- [TASK INPUT]
# # # # #
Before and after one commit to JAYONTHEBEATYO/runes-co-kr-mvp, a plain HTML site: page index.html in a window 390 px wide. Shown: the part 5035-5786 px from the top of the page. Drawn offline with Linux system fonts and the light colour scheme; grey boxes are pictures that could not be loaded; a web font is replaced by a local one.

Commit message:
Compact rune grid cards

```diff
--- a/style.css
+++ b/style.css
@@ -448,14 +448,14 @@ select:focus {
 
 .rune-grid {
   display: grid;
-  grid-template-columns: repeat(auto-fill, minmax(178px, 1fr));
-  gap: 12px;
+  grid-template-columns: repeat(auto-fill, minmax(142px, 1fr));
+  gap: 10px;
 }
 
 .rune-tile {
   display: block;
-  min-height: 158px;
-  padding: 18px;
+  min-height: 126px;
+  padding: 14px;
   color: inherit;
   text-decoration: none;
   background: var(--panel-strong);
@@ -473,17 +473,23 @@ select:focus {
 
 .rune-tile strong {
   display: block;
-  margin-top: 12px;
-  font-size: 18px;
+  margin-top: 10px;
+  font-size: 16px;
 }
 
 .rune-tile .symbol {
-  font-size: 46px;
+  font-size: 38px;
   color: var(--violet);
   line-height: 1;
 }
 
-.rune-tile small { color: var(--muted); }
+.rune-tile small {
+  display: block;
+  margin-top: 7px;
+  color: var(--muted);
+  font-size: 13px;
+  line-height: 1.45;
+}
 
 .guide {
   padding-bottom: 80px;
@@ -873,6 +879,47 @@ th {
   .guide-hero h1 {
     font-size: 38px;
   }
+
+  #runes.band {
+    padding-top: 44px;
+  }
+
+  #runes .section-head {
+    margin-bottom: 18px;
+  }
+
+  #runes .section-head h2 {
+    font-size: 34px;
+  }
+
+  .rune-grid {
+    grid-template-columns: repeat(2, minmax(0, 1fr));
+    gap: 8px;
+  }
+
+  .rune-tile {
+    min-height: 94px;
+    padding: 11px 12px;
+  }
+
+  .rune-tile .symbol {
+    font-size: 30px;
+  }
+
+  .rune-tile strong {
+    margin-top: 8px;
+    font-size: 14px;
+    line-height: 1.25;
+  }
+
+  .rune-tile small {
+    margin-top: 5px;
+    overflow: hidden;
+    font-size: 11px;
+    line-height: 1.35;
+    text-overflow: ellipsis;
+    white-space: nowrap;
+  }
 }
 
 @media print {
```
# # # # #
- [WHAT TO WORK ON] Each record above should be reproduced in full, exactly as it stands.

- [WORKED SOLUTION]
Before and after one commit to JAYONTHEBEATYO/runes-co-kr-mvp, a plain HTML site: page index.html in a window 390 px wide. Shown: the part 5035-5786 px from the top of the page. Drawn offline with Linux system fonts and the light colour scheme; grey boxes are pictures that could not be loaded; a web font is replaced by a local one.

Commit message:
Compact rune grid cards

```diff
--- a/style.css
+++ b/style.css
@@ -448,14 +448,14 @@ select:focus {
 
 .rune-grid {
   display: grid;
-  grid-template-columns: repeat(auto-fill, minmax(178px, 1fr));
-  gap: 12px;
+  grid-template-columns: repeat(auto-fill, minmax(142px, 1fr));
+  gap: 10px;
 }
 
 .rune-tile {
   display: block;
-  min-height: 158px;
-  padding: 18px;
+  min-height: 126px;
+  padding: 14px;
   color: inherit;
   text-decoration: none;
   background: var(--panel-strong);
@@ -473,17 +473,23 @@ select:focus {
 
 .rune-tile strong {
   display: block;
-  margin-top: 12px;
-  font-size: 18px;
+  margin-top: 10px;
+  font-size: 16px;
 }
 
 .rune-tile .symbol {
-  font-size: 46px;
+  font-size: 38px;
   color: var(--violet);
   line-height: 1;
 }
 
-.rune-tile small { color: var(--muted); }
+.rune-tile small {
+  display: block;
+  margin-top: 7px;
+  color: var(--muted);
+  font-size: 13px;
+  line-height: 1.45;
+}
 
 .guide {
   padding-bottom: 80px;
@@ -873,6 +879,47 @@ th {
   .guide-hero h1 {
     font-size: 38px;
   }
+
+  #runes.band {
+    padding-top: 44px;
+  }
+
+  #runes .section-head {
+    margin-bottom: 18px;
+  }
+
+  #runes .section-head h2 {
+    font-size: 34px;
+  }
+
+  .rune-grid {
+    grid-template-columns: repeat(2, minmax(0, 1fr));
+    gap: 8px;
+  }
+
+  .rune-tile {
+    min-height: 94px;
+    padding: 11px 12px;
+  }
+
+  .rune-tile .symbol {
+    font-size: 30px;
+  }
+
+  .rune-tile strong {
+    margin-top: 8px;
+    font-size: 14px;
+    line-height: 1.25;
+  }
+
+  .rune-tile small {
+    margin-top: 5px;
+    overflow: hidden;
+    font-size: 11px;
+    line-height: 1.35;
+    text-overflow: ellipsis;
+    white-space: nowrap;
+  }
 }
 
 @media print {
```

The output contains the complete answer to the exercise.